Fran├žois Camoin

François André Camoin, born in Nice, was an American short story writer. He came to the United States in 1952, he graduated from the University of Massachusetts with a Ph. D. in 1967. He taught at the University of Utah until 2011 when he retired due to illness, his students included authors Rob Roberge. He lived in Salt Lake City with his wife and dogs. According to his wife Shelley, he had a particular fondness for peppermint bark, his work appears in Mid-American Review, Missouri Review and Quarterly West. 1985 Flannery O'Connor Award for Short Fiction 1995 Salt Lake City Mayor's Artist Award 2004 Utah Humanities Council Grant April, So On. What Books Press. 2009. ISBN 978-0-9823542-4-7. Like Love But Not Exactly.
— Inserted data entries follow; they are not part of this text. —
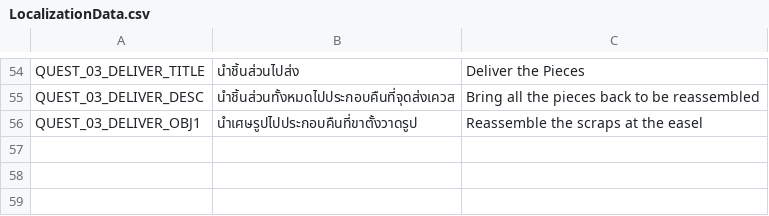
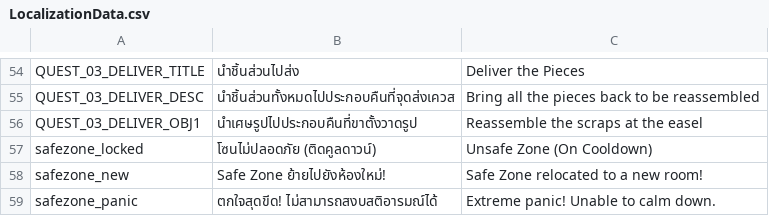
Before and after one commit to pongsatornthn-art/Pre_thesis_Game2.5D, a CSV file: Assets/Resources/LocalizationData.csv, drawn as a sheet; only a part is shown, gaps mark what is left out.

```diff
--- a/Assets/Resources/LocalizationData.csv
+++ b/Assets/Resources/LocalizationData.csv
@@ -56 +56,4 @@ QUEST_03_DELIVER_DESC;นำชิ้นส่วนทั้งหมดไป
 QUEST_03_DELIVER_OBJ1;นำเศษรูปไปประกอบคืนที่ขาตั้งวาดรูป;Reassemble the scraps at the easel
+safezone_locked;โซนไม่ปลอดภัย (ติดคูลดาวน์);Unsafe Zone (On Cooldown)
+safezone_new;Safe Zone ย้ายไปยังห้องใหม่!;Safe Zone relocated to a new room!
+safezone_panic;ตกใจสุดขีด! ไม่สามารถสงบสติอารมณ์ได้;Extreme panic! Unable to calm down.
```
Also changed, not shown: 17 other files.
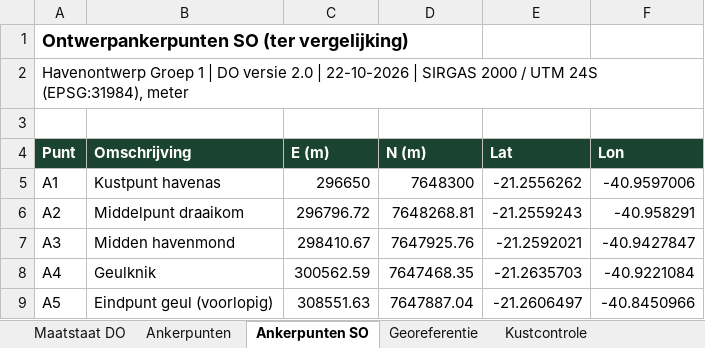
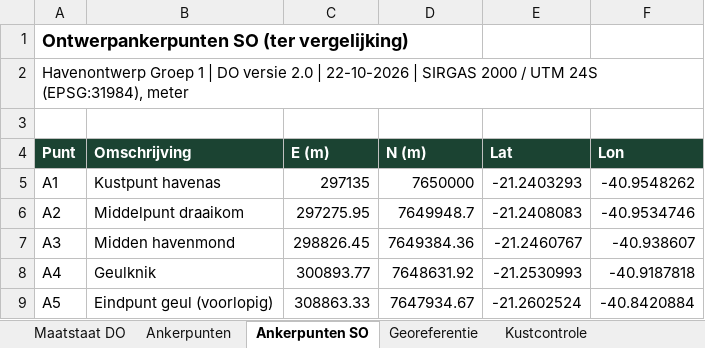
Before and after one commit to Rutmer2004/Leafletmap, an Excel workbook: Maatstaat/Maatstaat_en_coordinaten.xlsx, sheet Ankerpunten SO, drawn as a sheet; values as stored, in another font and other column widths than the file's, no borders; the diff names each change by its address in the sheet, - before the commit and + after, or states it on an @@ line.

```diff
--- a/Maatstaat/Maatstaat_en_coordinaten.xlsx (sheet Ankerpunten SO)
+++ b/Maatstaat/Maatstaat_en_coordinaten.xlsx (sheet Ankerpunten SO)
-C5 (E (m)): 296650
+C5 (E (m)): 297135
-D5 (N (m)): 7648300
+D5 (N (m)): 7650000
-E5 (Lat): -21.2556262
+E5 (Lat): -21.2403293
-F5 (Lon): -40.9597006
+F5 (Lon): -40.9548262
-C6 (E (m)): 296796.72
+C6 (E (m)): 297275.95
-D6 (N (m)): 7648268.81
+D6 (N (m)): 7649948.7
-E6 (Lat): -21.2559243
+E6 (Lat): -21.2408083
-F6 (Lon): -40.958291
+F6 (Lon): -40.9534746
-C7 (E (m)): 298410.67
+C7 (E (m)): 298826.45
-D7 (N (m)): 7647925.76
+D7 (N (m)): 7649384.36
-E7 (Lat): -21.2592021
+E7 (Lat): -21.2460767
-F7 (Lon): -40.9427847
+F7 (Lon): -40.938607
-C8 (E (m)): 300562.59
+C8 (E (m)): 300893.77
-D8 (N (m)): 7647468.35
+D8 (N (m)): 7648631.92
-E8 (Lat): -21.2635703
+E8 (Lat): -21.2530993
-F8 (Lon): -40.9221084
+F8 (Lon): -40.9187818
-C9 (E (m)): 308551.63
+C9 (E (m)): 308863.33
-D9 (N (m)): 7647887.04
+D9 (N (m)): 7647934.67
-E9 (Lat): -21.2606497
+E9 (Lat): -21.2602524
-F9 (Lon): -40.8450966
+F9 (Lon): -40.8420884
```
Also changed, not shown: sheet Ankerpunten, sheet Besluitenlijst SO-DO, sheet Georeferentie, Onderbouwing/Rekenboek_herontwerp_bijgewerkt.xlsx, 14 other files.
University of Missouri Press. 1992. ISBN 978-0-8262-0845-3. Deadly Virtues. Arrowood Books. 1988. ISBN 978-0-934847-06-3. Why Men Are Afraid of Women. University of Georgia Press. January 1985. ISBN 978-0-8203-0722-0. Why Men Are Afraid of Women. University of Georgia Press. March 2013. ISBN 978-0820344621.

The End of the World Is Los Angeles. University of Missouri Press. April 1982. ISBN 978-0-8262-0365-6. Benbow and Paradise. Dutton. 1975. ISBN 978-0-525-06315-5; the Revenge Convention in Webster and Tourneur. Institut für Englische Sprache und Literatur, Universität Salzburg. 1972. Janice Eidus, John Kastan, eds.. It roll short stories. David R. Godine Publisher. ISBN 978-1-56792-089-5. CS1 maint: uses editors parameter Charles East, ed.. "Peacock Blue". The Flannery O'Connor Award: Selected Stories. University of Georgia Press. P. 40. ISBN 978-0-8203-1524-9